Questions Remain in Ethics Committee Probe of Maxine Waters

If there's nothing wrong, why such hesitancy to let us know what's going on?

By Bryan Gerhart Jul 06, 2011

With a year, a handful of attorneys and their credibility gone, the House Ethics Committee has yet to make substantial progress in its corruption case against Rep. Maxine Waters. The lingering investigation against the California Democrat has garnered as much attention for its controversial process as for the alleged dealings of Rep. Waters. While the member of the Congressional Black Congress has repeatedly made clear her desire to move forward with a public trial in an attempt to clear her name, the Ethics Committee hasn’t shown any intent of clearing up the matter or offering an explanation for the administrative bungles that have plagued the case.

Rep. Waters, who represents California’s 35th congressional district, has been the subject of an ongoing investigation by the Ethics Committee because she advocated on behalf of OneUnited Bank, a black owned financial institution whose board of directors included Rep. Waters’ husband. The beleaguered bank ultimately received $12 million in federal bailout funds dating back to 2008.

The investigation came at the same time another member of the Congressional Black Caucus, Harlem’s Rep. Charlie Rangel, was charged with multiple counts of ethics violations. On November 19, the day after Rangel was found guilty of 11 of the 13 charges, Rep. Waters’s impending trial was abruptly canceled and has not yet been rescheduled. Additionally, the two lawyers on the congresswoman’s case were put on administrative leave, yet no explanation has been offered as to why.

The explanation may never come. Robert Walker, an ethics attorney who has served as a staff director to the House Ethics Committee, told TPM Muckraker that unless Waters sees exposing the committee as relevant to her defense, the full story might not ever see the light of day. The details of the case remain ambiguous, but it seems clear that the investigation has tainted the reputation of the Committee. Melanie Sloan, executive director of Citizens for Responsibility and Ethics in Washington, puts it plainly to TPM: "The questions swirling around the committee undermine its fact finding in the case."

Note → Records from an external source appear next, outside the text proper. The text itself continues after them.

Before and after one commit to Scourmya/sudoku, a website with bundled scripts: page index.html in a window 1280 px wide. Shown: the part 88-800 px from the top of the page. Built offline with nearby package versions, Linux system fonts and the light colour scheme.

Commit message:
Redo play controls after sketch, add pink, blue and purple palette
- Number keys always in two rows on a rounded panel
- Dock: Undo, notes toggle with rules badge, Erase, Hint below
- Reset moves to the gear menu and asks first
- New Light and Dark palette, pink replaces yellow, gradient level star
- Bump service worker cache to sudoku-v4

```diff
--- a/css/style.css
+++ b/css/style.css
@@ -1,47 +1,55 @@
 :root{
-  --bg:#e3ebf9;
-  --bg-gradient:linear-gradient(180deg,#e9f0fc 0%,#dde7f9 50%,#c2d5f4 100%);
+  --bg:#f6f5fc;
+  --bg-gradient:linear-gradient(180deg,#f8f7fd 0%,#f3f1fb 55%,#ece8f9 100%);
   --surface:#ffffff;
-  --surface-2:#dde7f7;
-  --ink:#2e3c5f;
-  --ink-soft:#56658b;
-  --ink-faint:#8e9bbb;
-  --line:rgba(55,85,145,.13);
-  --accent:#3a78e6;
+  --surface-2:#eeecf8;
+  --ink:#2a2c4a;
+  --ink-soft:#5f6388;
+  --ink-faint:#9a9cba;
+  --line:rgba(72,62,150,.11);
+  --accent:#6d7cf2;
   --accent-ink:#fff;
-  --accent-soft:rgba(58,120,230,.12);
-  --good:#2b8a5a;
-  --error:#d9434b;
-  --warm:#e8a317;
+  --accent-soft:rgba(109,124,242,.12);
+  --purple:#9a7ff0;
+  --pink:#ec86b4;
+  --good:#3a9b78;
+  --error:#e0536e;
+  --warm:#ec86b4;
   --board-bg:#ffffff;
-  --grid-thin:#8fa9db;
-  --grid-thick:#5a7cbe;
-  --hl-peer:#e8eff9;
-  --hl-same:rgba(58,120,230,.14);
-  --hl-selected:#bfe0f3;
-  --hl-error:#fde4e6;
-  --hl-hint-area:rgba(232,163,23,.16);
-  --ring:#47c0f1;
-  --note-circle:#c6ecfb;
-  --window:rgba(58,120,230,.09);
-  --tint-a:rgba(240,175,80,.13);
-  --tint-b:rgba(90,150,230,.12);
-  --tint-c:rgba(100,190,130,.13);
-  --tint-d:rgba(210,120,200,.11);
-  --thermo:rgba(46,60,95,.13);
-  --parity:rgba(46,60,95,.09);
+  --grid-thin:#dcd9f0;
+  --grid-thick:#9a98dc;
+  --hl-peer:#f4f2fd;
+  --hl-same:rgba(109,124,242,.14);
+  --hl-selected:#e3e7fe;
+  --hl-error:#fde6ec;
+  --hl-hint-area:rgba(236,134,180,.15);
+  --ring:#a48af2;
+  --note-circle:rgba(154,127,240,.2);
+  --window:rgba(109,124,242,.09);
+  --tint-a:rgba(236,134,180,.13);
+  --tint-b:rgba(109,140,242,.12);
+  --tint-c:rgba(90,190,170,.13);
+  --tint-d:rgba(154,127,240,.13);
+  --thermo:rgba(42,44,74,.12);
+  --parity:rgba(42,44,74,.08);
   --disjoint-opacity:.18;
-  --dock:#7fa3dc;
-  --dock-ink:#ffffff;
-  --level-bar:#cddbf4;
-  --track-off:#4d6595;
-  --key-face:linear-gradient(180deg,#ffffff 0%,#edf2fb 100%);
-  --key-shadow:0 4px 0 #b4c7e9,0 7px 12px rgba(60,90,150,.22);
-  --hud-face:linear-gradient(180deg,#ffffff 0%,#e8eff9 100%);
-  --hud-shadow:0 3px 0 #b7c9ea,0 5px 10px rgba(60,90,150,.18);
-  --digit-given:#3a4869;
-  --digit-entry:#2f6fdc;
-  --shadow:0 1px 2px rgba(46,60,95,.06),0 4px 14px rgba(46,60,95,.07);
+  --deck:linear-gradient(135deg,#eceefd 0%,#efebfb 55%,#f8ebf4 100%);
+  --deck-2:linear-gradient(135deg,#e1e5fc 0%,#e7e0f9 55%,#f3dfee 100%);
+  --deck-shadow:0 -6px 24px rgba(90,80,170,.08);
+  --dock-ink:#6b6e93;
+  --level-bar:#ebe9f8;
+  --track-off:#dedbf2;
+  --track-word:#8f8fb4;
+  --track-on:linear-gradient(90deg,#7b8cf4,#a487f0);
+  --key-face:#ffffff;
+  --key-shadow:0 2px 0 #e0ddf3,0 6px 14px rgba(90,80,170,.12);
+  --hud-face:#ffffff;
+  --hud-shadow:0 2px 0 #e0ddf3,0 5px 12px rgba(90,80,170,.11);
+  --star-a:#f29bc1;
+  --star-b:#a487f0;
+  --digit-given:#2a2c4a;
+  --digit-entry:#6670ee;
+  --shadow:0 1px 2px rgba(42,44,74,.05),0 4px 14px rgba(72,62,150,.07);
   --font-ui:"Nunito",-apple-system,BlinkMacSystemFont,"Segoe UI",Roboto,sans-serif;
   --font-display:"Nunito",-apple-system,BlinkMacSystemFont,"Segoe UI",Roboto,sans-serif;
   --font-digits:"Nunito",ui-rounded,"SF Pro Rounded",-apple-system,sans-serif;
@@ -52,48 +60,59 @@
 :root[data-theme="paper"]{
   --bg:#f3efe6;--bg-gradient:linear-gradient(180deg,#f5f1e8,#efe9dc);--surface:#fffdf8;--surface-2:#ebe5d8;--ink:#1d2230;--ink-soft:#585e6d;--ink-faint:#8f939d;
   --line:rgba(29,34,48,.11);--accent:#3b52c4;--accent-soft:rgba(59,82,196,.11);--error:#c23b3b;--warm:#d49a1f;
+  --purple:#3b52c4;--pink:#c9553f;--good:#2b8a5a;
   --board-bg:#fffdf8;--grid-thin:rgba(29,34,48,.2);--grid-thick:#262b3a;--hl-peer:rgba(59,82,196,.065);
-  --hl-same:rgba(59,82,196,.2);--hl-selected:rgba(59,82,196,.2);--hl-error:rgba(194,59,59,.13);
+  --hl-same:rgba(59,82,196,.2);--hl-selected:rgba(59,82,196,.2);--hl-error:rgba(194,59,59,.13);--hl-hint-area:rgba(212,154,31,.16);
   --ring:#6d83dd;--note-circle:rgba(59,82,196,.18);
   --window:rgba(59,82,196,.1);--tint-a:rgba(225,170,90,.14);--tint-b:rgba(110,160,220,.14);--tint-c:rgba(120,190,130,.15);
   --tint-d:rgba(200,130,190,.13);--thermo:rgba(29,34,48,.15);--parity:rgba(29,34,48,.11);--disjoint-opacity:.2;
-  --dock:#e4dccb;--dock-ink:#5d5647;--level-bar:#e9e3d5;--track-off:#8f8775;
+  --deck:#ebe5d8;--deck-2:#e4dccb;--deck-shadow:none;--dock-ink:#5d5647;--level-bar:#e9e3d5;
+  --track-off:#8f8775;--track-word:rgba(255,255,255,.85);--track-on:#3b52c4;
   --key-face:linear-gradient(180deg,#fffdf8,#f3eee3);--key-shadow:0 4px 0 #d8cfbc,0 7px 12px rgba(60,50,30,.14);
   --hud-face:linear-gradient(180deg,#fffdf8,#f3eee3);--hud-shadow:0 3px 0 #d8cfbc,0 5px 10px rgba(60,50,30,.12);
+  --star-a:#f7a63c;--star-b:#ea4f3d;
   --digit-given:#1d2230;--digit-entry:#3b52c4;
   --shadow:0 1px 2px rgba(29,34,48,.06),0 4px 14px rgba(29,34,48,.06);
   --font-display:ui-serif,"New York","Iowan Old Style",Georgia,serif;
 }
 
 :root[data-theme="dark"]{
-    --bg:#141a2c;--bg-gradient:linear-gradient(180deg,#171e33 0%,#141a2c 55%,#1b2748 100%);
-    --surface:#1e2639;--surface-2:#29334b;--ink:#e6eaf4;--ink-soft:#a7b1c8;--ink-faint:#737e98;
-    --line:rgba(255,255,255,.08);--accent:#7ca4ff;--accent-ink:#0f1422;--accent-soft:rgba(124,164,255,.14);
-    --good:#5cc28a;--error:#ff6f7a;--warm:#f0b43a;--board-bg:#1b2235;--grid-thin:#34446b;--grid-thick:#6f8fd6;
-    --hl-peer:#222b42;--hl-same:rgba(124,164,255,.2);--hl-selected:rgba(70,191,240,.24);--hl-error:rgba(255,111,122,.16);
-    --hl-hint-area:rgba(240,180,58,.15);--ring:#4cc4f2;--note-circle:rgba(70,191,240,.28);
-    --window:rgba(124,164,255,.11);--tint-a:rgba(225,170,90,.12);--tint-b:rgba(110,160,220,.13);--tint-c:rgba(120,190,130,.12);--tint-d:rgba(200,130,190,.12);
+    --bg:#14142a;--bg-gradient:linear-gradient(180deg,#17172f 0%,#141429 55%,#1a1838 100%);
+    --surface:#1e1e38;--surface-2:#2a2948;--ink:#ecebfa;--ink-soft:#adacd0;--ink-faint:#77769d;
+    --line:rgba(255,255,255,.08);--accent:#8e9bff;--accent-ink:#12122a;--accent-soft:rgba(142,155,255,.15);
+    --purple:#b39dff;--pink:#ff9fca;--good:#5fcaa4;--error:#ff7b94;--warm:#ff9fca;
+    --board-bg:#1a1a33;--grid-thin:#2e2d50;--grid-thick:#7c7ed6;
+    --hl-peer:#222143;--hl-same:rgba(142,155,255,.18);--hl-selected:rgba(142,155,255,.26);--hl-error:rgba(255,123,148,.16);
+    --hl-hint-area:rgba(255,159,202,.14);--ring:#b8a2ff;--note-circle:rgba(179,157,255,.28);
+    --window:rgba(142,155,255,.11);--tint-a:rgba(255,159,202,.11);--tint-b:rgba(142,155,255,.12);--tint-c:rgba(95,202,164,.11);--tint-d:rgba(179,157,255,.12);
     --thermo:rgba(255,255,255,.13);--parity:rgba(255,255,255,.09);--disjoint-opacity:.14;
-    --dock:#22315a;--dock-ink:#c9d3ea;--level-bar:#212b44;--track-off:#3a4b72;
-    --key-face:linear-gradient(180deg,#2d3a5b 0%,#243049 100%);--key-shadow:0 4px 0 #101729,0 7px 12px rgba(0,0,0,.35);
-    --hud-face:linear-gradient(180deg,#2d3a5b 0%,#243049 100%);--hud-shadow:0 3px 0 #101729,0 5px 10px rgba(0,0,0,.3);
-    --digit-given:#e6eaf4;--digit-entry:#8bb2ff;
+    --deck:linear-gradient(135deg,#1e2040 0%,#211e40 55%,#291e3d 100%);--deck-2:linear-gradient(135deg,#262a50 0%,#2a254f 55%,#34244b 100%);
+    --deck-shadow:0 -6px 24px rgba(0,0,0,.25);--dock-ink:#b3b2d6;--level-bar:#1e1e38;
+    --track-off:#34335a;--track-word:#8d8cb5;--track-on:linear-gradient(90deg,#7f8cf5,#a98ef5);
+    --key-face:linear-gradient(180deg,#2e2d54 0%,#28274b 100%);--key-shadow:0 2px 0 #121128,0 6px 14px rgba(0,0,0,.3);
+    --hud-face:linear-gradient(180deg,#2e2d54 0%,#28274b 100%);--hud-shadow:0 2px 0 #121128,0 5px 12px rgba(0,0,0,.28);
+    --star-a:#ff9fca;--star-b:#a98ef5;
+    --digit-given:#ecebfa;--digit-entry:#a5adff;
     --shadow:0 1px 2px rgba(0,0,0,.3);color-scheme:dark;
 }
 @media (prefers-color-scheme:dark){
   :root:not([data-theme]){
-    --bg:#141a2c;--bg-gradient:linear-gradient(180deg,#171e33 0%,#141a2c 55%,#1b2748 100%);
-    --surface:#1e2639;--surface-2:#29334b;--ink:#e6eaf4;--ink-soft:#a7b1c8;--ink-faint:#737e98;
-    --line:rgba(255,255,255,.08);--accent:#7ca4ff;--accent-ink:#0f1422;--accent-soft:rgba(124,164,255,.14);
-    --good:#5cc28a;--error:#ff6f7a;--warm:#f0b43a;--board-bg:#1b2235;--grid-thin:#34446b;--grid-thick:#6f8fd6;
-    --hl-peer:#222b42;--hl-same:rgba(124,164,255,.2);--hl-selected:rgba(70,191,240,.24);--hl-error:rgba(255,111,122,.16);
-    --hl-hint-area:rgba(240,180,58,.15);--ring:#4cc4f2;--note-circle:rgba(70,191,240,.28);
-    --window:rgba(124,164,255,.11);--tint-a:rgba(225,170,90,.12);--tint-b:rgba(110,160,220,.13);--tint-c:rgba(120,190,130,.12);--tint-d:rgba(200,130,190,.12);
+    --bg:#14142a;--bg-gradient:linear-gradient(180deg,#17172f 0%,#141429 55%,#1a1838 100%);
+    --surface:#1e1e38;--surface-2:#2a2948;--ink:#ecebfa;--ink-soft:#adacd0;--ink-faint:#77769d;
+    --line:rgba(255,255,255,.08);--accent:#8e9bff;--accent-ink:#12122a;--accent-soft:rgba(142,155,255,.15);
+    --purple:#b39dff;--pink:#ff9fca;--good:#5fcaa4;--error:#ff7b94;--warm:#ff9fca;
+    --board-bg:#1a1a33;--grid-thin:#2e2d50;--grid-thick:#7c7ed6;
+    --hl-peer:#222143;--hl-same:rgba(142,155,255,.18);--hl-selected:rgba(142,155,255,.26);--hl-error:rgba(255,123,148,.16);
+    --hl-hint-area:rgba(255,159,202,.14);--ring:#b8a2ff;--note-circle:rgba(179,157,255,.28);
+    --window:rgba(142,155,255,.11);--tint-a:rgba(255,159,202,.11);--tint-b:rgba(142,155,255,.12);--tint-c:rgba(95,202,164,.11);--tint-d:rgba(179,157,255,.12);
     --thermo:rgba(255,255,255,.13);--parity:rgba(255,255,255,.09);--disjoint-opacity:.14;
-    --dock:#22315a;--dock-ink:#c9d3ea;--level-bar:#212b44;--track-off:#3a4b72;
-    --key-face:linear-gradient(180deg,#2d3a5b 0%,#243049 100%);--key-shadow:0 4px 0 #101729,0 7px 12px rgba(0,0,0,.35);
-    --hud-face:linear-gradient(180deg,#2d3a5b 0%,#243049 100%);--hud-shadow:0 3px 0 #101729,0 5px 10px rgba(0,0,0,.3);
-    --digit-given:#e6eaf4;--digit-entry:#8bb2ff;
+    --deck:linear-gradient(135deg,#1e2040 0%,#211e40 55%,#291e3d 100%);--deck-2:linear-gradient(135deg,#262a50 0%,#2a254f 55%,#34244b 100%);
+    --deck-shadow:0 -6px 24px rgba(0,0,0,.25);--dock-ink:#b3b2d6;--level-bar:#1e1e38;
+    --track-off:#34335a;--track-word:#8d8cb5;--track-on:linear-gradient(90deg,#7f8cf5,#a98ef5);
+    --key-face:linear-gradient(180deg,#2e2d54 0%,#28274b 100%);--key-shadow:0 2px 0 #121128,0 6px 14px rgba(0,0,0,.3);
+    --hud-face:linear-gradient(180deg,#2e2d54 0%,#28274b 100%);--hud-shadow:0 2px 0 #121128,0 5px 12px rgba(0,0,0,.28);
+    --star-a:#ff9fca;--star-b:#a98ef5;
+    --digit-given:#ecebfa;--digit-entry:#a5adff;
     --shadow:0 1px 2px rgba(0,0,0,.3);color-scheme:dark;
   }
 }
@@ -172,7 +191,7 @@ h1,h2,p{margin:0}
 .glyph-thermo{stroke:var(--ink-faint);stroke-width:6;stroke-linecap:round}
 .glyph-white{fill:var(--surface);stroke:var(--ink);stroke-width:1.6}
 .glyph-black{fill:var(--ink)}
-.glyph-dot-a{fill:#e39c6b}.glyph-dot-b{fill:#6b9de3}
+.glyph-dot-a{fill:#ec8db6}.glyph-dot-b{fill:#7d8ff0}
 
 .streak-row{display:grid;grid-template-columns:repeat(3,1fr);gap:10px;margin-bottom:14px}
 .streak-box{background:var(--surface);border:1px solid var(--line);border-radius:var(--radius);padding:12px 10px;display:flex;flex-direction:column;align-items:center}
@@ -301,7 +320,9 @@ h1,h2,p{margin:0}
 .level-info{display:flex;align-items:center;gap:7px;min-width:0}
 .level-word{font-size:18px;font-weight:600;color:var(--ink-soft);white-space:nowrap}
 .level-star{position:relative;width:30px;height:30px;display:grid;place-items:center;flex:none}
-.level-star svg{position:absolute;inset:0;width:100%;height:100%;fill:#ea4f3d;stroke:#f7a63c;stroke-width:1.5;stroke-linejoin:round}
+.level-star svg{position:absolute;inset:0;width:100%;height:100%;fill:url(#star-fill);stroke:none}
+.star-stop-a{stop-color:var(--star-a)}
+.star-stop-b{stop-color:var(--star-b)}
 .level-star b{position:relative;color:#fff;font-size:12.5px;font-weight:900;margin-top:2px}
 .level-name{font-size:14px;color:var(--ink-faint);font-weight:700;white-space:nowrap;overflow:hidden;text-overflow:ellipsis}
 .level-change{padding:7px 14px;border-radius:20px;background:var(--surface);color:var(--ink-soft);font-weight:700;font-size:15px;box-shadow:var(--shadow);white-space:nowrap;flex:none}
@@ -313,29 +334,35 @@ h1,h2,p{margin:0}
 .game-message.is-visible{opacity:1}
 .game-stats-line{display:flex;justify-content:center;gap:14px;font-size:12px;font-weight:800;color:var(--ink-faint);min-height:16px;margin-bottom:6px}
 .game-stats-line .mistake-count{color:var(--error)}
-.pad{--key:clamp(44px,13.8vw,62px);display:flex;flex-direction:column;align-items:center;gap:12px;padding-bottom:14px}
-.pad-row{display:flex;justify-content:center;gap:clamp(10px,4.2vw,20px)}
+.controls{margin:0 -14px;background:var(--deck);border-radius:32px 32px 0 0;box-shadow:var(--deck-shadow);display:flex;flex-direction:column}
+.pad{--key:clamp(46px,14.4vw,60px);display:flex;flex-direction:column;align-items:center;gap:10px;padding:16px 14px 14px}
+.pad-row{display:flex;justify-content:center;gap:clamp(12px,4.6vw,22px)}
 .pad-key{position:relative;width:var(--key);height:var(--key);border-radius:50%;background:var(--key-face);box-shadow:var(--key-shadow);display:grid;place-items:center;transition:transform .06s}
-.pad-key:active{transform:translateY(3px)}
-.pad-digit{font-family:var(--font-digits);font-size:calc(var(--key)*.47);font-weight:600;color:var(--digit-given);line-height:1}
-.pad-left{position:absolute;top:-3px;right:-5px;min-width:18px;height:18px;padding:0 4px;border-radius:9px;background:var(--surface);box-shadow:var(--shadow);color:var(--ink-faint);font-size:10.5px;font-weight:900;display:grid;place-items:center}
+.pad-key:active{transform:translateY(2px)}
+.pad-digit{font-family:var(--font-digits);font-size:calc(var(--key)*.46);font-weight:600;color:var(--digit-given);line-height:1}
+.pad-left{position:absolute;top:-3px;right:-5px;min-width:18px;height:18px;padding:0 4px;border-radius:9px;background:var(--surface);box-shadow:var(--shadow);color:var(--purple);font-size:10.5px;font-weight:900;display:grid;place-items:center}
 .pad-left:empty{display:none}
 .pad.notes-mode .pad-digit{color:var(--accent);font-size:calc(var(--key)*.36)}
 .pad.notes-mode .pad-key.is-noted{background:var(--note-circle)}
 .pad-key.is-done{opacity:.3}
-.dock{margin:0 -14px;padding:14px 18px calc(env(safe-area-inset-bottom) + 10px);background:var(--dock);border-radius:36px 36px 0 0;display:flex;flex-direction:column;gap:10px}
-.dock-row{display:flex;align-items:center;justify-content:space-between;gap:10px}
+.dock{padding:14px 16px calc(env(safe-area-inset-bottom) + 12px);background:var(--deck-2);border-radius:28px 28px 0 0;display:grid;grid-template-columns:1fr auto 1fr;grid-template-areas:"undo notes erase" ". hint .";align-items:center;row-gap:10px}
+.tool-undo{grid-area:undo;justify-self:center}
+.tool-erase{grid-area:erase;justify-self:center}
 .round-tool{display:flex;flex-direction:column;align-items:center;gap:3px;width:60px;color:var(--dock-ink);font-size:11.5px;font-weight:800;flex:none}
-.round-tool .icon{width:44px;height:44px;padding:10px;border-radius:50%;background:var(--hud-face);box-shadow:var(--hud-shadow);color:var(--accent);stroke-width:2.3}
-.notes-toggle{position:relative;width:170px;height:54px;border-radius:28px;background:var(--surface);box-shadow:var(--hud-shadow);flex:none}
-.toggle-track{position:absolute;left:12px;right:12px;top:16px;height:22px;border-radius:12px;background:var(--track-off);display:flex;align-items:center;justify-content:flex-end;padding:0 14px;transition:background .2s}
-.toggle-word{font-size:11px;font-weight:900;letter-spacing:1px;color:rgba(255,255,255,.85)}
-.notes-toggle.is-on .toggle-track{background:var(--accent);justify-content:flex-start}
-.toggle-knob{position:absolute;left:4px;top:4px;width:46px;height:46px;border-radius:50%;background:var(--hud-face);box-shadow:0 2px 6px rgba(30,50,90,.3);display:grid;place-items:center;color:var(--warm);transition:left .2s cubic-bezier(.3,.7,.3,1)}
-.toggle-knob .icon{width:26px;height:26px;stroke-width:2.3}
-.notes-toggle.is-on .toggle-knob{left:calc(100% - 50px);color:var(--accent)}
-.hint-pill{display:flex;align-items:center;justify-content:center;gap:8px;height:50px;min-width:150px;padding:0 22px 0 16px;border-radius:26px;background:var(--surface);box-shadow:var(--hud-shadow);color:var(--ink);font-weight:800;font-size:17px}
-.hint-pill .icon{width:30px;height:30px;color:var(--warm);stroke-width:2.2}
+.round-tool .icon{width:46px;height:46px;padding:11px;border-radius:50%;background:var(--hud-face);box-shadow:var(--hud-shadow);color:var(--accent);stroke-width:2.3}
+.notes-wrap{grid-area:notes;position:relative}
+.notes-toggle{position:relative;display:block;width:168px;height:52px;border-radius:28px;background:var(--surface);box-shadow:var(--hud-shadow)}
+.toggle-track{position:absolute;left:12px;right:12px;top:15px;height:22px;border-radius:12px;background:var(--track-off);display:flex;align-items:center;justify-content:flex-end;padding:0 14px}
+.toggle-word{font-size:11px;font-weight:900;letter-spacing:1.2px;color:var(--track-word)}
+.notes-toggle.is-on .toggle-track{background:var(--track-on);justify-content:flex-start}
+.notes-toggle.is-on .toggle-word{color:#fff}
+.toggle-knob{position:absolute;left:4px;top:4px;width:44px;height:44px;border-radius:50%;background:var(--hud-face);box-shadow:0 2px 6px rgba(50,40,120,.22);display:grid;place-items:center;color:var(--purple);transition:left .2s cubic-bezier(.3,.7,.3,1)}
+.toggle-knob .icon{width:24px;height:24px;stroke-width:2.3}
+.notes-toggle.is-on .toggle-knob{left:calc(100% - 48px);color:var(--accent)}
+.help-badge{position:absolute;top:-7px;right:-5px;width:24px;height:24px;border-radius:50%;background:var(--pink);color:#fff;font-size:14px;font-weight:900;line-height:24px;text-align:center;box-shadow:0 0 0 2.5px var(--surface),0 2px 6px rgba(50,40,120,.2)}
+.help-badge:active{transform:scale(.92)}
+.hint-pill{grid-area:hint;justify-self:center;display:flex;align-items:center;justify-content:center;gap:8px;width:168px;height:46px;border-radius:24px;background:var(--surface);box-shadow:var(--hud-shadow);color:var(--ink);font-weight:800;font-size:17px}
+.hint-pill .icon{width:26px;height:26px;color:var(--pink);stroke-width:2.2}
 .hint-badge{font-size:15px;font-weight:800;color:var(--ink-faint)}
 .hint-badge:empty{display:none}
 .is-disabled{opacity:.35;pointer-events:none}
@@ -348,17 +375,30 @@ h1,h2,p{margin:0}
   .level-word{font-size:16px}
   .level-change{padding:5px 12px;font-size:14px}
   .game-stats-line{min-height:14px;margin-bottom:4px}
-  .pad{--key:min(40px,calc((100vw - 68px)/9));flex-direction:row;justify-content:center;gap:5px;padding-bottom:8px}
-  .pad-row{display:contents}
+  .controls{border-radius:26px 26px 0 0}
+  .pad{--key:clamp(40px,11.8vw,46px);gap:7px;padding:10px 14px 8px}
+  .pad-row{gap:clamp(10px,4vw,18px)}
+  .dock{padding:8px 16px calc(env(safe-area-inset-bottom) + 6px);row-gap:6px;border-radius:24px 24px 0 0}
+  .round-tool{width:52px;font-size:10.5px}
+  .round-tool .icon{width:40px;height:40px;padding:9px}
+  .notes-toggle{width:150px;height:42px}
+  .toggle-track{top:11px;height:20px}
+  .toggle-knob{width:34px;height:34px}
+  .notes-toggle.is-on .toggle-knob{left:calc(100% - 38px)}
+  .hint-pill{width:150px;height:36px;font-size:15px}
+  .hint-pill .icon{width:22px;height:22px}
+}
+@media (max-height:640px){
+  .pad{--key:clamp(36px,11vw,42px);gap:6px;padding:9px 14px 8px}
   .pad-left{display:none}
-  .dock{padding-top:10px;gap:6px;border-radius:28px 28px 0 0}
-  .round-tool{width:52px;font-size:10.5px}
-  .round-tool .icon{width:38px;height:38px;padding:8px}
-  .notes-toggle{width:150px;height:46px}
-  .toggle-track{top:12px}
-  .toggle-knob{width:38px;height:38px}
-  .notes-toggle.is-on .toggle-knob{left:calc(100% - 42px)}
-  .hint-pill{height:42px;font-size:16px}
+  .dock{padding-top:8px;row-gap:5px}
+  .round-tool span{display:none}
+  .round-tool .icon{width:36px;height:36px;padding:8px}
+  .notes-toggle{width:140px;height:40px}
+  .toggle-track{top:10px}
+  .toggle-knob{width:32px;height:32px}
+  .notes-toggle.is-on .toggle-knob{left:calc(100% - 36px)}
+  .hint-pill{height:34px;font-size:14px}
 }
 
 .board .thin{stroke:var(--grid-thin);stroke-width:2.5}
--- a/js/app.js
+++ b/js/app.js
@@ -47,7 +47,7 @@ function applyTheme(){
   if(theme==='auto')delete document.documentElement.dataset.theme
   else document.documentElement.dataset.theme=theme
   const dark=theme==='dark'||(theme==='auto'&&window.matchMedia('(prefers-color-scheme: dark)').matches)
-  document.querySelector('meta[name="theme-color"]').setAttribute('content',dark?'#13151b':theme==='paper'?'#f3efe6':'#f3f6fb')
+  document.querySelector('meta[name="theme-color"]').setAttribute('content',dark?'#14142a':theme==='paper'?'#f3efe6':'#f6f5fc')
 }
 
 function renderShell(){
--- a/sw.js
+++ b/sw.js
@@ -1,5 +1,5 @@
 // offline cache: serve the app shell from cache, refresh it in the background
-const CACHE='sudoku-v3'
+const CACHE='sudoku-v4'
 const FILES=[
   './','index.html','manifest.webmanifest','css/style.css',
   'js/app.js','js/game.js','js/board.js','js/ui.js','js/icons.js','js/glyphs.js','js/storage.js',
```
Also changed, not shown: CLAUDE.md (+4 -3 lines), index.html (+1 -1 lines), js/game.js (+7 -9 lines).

While there’s still no verdict on whether or not Rep. Maxine Waters is did anything wrong, the committee has now extended an investigation of Rep. Gregory Meeks of New York, a fellow member of the Congressional Black Caucus. This makes three prominent Black lawmakers in just over a year who have found themselves under the eye of a watchdog organization in dire need of its own watchdog organization. The Representatives under investigation shouldn’t be ignored (and there are a host of reasons why), but neither should the Committee’s own stagnation.